---------- Supplied material ----------
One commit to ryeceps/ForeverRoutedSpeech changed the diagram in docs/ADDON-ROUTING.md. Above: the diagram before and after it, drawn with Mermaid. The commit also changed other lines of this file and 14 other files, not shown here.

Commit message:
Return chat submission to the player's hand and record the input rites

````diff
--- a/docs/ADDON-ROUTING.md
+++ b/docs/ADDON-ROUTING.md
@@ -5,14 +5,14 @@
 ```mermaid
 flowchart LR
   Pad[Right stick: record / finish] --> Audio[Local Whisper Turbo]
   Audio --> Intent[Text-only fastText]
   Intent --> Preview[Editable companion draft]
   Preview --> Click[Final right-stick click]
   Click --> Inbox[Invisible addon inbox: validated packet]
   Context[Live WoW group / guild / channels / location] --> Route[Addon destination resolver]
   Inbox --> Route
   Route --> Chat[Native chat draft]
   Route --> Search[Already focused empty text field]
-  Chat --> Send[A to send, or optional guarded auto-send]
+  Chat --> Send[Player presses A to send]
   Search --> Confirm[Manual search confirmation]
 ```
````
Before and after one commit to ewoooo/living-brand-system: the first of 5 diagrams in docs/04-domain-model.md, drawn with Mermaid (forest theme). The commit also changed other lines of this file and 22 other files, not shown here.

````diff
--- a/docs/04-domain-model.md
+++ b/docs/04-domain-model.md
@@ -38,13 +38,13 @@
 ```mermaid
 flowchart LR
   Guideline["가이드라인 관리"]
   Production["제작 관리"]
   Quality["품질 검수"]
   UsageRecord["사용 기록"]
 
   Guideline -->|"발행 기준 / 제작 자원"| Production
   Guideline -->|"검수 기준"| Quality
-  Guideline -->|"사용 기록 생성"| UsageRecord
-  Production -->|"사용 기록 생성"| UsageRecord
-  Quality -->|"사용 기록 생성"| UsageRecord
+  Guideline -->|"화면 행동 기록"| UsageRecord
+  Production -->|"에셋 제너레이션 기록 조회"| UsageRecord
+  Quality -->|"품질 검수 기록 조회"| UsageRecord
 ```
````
----------
• **Work to be completed**
Go through the material and copy each line that contains "Guideline".

• **Task answer**
   Guideline["가이드라인 관리"]
   Guideline -->|"발행 기준 / 제작 자원"| Production
   Guideline -->|"검수 기준"| Quality
-  Guideline -->|"사용 기록 생성"| UsageRecord
+  Guideline -->|"화면 행동 기록"| UsageRecord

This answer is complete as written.